Find the lines of the material below that include the string "const", then copy each one.

================================

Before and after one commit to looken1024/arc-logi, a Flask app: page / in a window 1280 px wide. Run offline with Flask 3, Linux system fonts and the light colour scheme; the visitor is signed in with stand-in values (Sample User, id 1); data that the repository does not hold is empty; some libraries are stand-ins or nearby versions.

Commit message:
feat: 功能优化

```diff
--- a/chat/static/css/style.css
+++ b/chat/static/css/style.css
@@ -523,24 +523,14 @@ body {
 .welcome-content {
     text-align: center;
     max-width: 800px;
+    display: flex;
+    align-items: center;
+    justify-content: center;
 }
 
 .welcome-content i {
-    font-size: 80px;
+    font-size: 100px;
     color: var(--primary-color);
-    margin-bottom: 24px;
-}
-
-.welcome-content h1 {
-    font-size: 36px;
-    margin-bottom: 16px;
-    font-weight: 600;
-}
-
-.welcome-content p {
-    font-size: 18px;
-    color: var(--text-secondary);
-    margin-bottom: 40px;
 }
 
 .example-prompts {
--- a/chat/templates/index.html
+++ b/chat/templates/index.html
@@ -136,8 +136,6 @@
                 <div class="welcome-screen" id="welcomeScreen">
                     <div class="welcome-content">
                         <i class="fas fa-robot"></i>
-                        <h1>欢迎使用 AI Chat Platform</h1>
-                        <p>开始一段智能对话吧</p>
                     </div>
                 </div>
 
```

================================

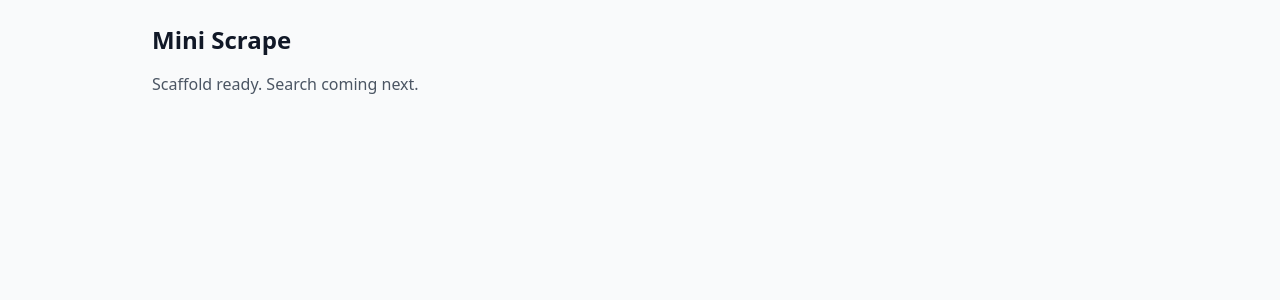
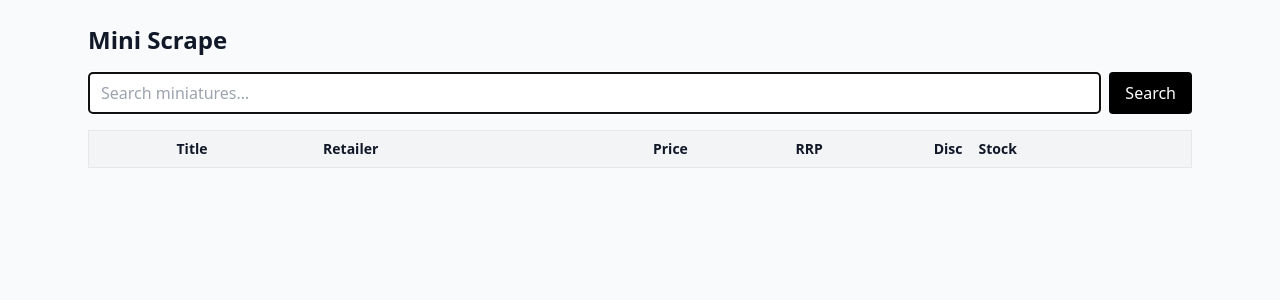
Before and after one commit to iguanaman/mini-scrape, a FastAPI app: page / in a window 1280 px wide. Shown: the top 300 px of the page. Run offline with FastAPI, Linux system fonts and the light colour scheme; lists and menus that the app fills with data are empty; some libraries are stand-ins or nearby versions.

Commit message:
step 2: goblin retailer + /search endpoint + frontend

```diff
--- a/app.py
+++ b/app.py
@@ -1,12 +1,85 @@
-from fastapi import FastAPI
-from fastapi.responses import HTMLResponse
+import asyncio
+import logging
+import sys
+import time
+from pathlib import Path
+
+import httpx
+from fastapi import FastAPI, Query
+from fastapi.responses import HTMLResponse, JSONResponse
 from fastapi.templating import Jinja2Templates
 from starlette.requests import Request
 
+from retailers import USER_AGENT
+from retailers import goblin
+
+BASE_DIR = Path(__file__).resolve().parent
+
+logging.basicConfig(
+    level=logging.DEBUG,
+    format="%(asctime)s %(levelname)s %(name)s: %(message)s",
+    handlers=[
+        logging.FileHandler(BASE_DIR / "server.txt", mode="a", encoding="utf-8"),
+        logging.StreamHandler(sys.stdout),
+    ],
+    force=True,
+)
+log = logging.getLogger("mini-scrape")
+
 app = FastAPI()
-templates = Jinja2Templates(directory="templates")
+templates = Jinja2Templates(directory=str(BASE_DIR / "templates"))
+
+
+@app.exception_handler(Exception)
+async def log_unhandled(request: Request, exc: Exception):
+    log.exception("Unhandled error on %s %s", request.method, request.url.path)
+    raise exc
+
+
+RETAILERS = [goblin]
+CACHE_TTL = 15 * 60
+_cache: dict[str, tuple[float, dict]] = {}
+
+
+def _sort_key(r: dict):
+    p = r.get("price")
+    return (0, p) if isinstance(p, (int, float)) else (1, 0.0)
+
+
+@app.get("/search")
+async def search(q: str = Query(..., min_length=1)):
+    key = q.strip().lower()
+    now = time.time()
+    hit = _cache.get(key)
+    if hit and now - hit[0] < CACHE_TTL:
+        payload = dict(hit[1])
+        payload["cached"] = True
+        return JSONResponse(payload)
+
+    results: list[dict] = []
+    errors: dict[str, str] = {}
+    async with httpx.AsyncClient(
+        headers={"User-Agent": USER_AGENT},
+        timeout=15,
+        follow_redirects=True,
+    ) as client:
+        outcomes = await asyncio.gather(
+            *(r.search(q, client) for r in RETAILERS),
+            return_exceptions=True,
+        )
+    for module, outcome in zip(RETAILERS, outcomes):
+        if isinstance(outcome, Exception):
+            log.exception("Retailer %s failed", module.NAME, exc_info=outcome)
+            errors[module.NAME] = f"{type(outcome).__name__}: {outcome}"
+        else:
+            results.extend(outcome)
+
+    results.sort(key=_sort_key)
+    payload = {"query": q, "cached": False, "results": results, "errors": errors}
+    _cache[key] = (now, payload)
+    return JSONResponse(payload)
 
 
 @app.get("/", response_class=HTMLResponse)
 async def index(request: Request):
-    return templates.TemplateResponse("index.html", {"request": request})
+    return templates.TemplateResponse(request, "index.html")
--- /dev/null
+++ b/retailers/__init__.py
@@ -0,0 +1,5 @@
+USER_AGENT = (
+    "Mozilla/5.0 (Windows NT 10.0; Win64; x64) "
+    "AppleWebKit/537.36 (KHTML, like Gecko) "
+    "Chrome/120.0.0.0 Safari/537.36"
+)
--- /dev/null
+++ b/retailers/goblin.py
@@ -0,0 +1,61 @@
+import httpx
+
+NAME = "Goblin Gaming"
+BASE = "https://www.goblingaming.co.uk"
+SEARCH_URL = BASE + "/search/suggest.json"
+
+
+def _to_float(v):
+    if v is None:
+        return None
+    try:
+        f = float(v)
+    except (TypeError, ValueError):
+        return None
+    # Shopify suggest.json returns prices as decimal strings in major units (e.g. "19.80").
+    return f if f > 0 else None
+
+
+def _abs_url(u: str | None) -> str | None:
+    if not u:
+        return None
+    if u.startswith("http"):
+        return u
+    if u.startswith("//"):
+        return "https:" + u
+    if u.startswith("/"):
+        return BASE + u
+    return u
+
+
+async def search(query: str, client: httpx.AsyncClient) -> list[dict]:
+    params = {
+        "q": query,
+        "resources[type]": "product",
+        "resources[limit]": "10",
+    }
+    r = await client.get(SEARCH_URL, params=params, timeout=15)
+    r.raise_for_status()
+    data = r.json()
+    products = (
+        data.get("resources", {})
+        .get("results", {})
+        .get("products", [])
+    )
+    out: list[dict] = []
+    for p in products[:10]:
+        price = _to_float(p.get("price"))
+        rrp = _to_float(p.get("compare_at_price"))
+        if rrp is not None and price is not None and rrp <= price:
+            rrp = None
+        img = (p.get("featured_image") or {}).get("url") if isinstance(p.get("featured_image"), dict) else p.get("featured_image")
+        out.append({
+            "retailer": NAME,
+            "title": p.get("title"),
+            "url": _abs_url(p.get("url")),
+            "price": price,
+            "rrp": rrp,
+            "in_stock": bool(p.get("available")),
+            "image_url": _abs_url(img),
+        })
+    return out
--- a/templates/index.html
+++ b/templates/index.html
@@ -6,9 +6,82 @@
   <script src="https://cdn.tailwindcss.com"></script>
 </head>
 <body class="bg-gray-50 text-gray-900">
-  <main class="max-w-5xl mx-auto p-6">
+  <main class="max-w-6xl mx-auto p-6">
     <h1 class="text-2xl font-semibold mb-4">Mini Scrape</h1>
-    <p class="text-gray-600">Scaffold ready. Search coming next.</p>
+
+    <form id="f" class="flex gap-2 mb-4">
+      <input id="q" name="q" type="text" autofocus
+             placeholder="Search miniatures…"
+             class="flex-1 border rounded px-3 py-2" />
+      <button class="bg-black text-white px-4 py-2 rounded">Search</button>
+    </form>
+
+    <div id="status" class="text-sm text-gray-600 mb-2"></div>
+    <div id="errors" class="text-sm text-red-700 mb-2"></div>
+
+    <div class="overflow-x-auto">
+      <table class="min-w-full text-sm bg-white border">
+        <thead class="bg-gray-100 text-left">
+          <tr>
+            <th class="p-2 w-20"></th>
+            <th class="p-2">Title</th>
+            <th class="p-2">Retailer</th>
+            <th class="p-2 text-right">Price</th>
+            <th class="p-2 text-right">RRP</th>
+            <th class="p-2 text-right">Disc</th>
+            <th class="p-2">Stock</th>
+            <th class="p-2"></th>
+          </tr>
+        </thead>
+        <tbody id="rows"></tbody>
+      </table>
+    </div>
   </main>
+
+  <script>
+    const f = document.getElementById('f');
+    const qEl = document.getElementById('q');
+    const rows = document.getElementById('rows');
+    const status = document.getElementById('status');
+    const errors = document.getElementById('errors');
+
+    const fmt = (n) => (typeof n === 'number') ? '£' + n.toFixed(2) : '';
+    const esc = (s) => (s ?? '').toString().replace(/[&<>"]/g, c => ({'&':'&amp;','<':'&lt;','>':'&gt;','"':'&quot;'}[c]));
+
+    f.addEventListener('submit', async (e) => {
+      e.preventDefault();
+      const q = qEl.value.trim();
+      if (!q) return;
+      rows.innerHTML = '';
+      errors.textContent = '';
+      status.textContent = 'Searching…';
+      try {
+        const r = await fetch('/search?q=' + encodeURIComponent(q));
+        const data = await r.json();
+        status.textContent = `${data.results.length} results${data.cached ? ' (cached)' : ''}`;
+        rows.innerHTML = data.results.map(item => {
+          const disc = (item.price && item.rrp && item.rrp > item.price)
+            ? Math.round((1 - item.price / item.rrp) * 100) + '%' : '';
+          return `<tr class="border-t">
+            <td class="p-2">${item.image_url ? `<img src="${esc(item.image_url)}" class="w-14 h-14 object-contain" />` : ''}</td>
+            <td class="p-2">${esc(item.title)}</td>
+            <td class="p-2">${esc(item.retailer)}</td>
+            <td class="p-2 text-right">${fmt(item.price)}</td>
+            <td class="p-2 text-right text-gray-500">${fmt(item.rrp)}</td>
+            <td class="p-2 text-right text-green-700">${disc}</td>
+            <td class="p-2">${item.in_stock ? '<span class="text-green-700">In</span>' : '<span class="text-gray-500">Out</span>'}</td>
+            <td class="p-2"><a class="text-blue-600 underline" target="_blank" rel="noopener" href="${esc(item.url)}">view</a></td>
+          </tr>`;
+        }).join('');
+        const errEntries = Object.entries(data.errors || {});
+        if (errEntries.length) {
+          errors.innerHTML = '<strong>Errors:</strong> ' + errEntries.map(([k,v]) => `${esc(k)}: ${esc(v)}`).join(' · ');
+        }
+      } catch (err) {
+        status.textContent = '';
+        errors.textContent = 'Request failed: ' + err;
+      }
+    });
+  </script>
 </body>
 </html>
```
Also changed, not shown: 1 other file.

================================

[Solution]
+    const f = document.getElementById('f');
+    const qEl = document.getElementById('q');
+    const rows = document.getElementById('rows');
+    const status = document.getElementById('status');
+    const errors = document.getElementById('errors');
+    const fmt = (n) => (typeof n === 'number') ? '£' + n.toFixed(2) : '';
+    const esc = (s) => (s ?? '').toString().replace(/[&<>"]/g, c => ({'&':'&amp;','<':'&lt;','>':'&gt;','"':'&quot;'}[c]));
+      const q = qEl.value.trim();
+        const r = await fetch('/search?q=' + encodeURIComponent(q));
+        const data = await r.json();
+          const disc = (item.price && item.rrp && item.rrp > item.price)
+        const errEntries = Object.entries(data.errors || {});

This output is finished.